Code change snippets

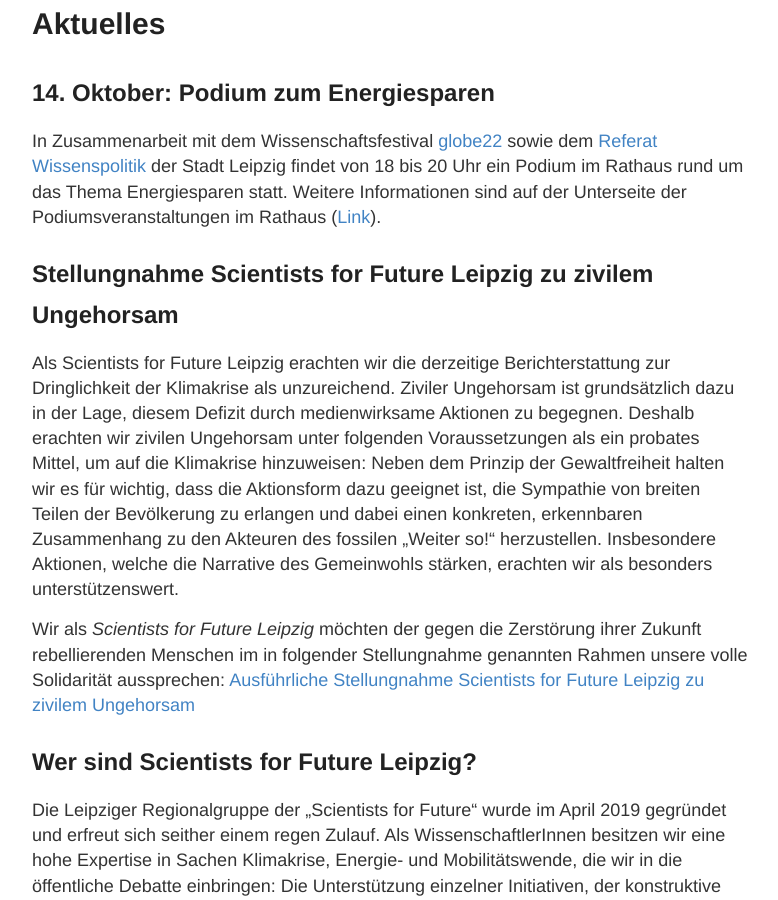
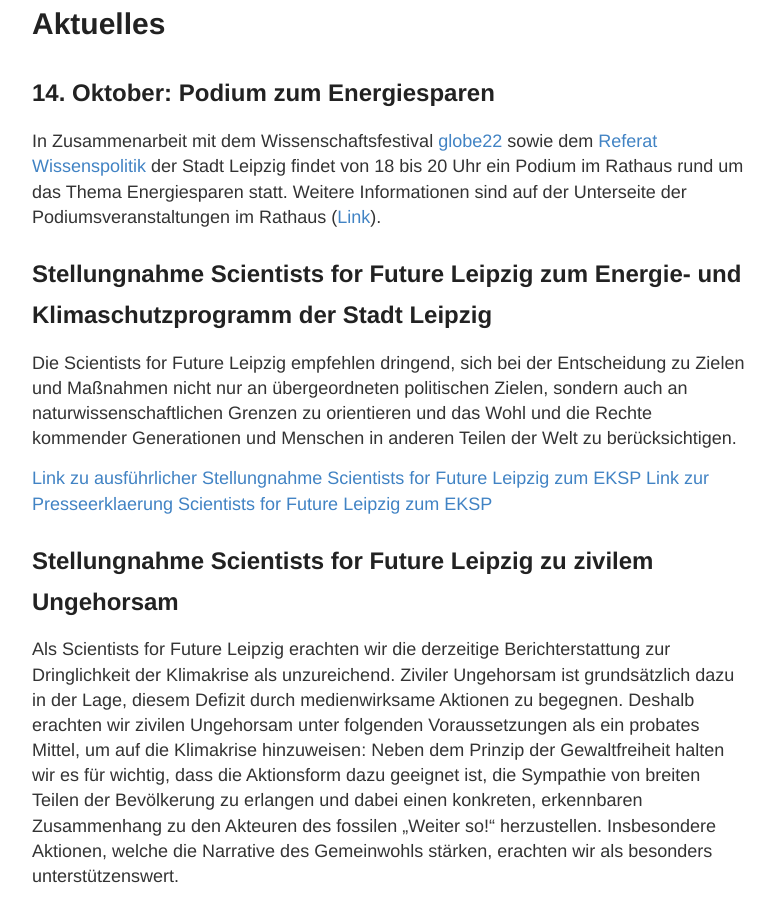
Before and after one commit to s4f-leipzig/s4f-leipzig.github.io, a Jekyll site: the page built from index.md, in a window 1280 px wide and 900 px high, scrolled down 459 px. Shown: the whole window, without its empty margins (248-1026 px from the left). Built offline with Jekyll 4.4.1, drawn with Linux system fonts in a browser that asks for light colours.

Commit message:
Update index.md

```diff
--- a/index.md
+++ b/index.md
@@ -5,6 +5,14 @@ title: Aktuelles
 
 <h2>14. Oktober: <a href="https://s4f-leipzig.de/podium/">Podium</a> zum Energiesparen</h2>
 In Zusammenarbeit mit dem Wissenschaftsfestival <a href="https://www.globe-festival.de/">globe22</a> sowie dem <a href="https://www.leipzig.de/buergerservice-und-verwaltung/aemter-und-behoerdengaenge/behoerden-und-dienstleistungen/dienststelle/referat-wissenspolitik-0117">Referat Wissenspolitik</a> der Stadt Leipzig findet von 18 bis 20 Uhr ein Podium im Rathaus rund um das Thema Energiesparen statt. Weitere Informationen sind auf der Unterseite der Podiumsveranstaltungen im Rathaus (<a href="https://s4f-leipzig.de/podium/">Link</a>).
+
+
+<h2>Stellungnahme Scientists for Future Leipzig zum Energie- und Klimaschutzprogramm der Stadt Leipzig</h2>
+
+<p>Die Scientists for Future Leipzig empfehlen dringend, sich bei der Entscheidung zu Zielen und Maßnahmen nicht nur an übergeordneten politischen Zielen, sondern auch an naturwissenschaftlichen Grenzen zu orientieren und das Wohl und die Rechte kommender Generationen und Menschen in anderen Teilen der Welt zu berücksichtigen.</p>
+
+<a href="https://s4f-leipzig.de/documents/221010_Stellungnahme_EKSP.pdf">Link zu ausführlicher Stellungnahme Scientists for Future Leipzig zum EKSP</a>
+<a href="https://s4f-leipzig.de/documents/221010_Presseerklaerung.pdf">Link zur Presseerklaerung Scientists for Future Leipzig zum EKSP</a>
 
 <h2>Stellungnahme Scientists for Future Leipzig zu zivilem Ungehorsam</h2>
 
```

* * *

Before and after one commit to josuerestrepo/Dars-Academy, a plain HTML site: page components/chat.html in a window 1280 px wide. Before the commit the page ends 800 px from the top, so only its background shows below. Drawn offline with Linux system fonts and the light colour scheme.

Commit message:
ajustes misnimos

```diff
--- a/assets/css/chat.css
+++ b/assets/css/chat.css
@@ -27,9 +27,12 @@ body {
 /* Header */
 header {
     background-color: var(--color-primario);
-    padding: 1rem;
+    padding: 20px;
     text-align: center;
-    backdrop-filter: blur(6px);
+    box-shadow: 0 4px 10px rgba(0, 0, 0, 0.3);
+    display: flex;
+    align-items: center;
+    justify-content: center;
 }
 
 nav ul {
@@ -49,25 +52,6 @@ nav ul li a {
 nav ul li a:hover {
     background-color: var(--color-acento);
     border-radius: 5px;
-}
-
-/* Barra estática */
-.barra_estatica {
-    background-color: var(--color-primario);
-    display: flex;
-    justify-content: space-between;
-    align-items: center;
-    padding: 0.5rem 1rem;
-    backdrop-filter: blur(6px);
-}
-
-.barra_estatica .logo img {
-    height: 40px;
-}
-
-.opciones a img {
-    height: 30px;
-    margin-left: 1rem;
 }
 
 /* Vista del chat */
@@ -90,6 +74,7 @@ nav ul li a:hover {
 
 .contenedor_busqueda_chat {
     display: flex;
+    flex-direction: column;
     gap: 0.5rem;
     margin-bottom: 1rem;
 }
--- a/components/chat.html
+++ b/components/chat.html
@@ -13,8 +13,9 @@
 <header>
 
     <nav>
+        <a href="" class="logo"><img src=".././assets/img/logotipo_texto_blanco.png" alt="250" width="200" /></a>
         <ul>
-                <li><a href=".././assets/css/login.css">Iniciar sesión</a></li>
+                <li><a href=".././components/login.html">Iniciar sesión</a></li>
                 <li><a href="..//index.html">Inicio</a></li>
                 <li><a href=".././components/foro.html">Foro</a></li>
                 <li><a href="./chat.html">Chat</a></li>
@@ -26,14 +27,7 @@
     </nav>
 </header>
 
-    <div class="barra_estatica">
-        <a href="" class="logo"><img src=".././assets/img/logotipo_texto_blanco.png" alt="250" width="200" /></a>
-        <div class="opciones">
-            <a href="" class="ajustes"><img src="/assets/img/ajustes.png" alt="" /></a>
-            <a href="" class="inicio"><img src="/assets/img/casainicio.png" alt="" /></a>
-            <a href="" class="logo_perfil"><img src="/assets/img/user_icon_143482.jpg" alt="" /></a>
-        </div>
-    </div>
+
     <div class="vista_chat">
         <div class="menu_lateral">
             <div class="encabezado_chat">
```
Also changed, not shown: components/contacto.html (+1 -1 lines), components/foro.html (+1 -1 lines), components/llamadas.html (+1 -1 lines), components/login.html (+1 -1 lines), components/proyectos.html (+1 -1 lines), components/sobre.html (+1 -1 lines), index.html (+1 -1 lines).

• [What this task involves]: Wherever "flex" appears in a line of the entries, copy that line.

• [Answer box]:
+    display: flex;
-    display: flex;
     display: flex;
+    flex-direction: column;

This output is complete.